--- What the exercise asks ---
Give every line from the entries that contains "Style".

[Records to process Boundary: Start]

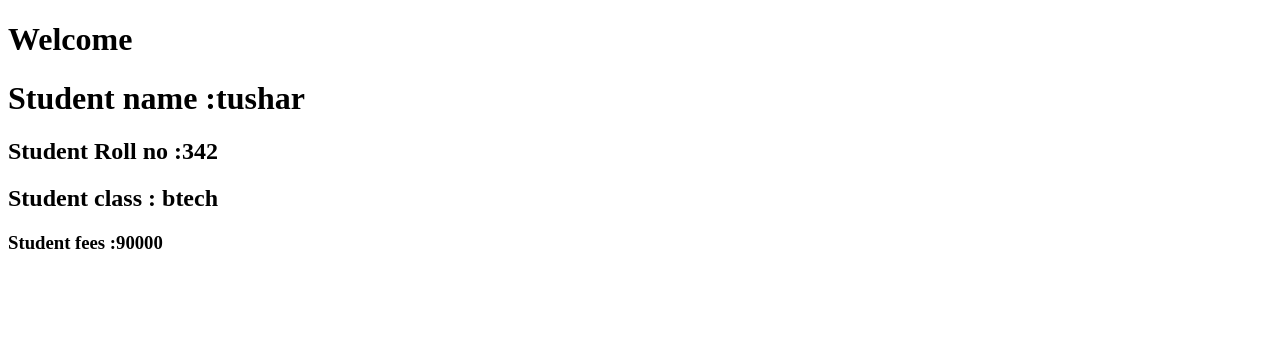
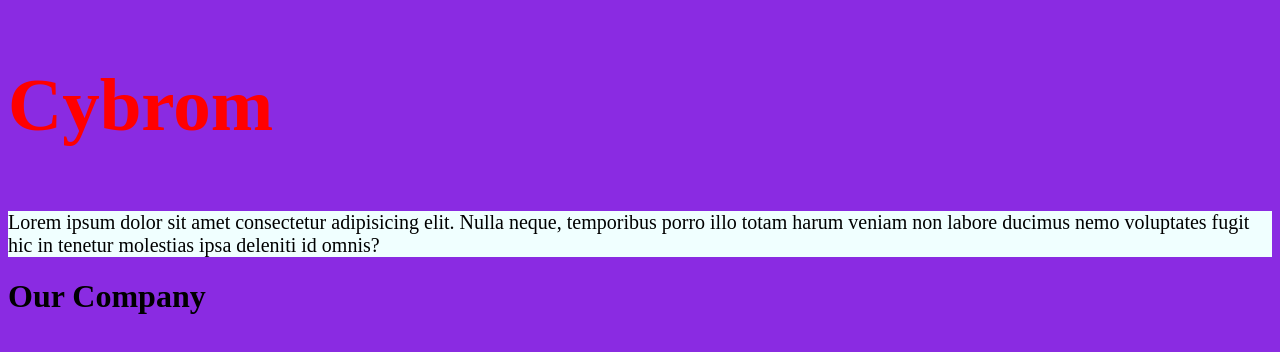
Before and after one commit to git-tusharr/React-crud-operations, a React (Vite) app in the folder my-react-app/: page / in a window 1280 px wide. Shown: the top 352 px of the page. Built offline with nearby package versions, Linux system fonts and the light colour scheme.

Commit message:
css in react

```diff
--- a/my-react-app/package.json
+++ b/my-react-app/package.json
@@ -11,7 +11,8 @@
   },
   "dependencies": {
     "react": "^19.1.0",
-    "react-dom": "^19.1.0"
+    "react-dom": "^19.1.0",
+    "react-router-dom": "^7.7.0"
   },
   "devDependencies": {
     "@eslint/js": "^9.30.1",
--- a/my-react-app/src/App.jsx
+++ b/my-react-app/src/App.jsx
@@ -1,15 +1,27 @@
-import Students from "./Students";
-const name="tushar";
-const rollno=342;
-const stuclass="btech";
-const totalfees=90000;
 
 const App=()=>{
+
+
+
+
+
   return(
+    <>
 
-    <>
-    <h1>Welcome </h1>
-    <Students name={name} rno={rollno} class={stuclass} fees={totalfees} />
+    <div className="data">
+      <h2>Cybrom</h2>
+    </div>
+
+    <div className="lorem">
+      Lorem ipsum dolor sit amet consectetur adipisicing elit. Nulla neque, temporibus porro illo totam harum veniam non labore ducimus nemo voluptates fugit hic in tenetur molestias ipsa deleniti id omnis?
+    </div>
+
+    <div className="">
+      <h1>Our Company</h1>
+    </div>
+
+
+
     </>
   )
 }
--- a/my-react-app/src/Students.jsx
+++ /dev/null
@@ -1,11 +0,0 @@
-const Students =(props)=>{
-    return(
-        <>
-        <h1>Student name :{props.name}</h1>
-        <h2>Student Roll no :{props.rno}</h2>
-        <h2>Student class : {props.class}</h2>
-        <h3>Student fees  :{props.fees}</h3>
-        </>
-    )
-}
-export default Students;
--- /dev/null
+++ b/my-react-app/src/css/Style.css
@@ -0,0 +1,13 @@
+body{
+    background-color: blueviolet;
+}
+
+.data{
+    font-size: 50px;
+    color: red;
+}
+
+.lorem{
+    font-size: 20px;
+    background-color: azure;
+}
--- a/my-react-app/src/main.jsx
+++ b/my-react-app/src/main.jsx
@@ -1,5 +1,6 @@
 import { createRoot } from 'react-dom/client'
 import App from './App.jsx'
+import "./css/Style.css"
 
 createRoot(document.getElementById('root')).render(
     <App/>
```
Also changed, not shown: 1 other file (tests, documents, lock files or other folders).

[Records to process Boundary: End]

--- Exercise result ---
+++ b/my-react-app/src/css/Style.css
+import "./css/Style.css"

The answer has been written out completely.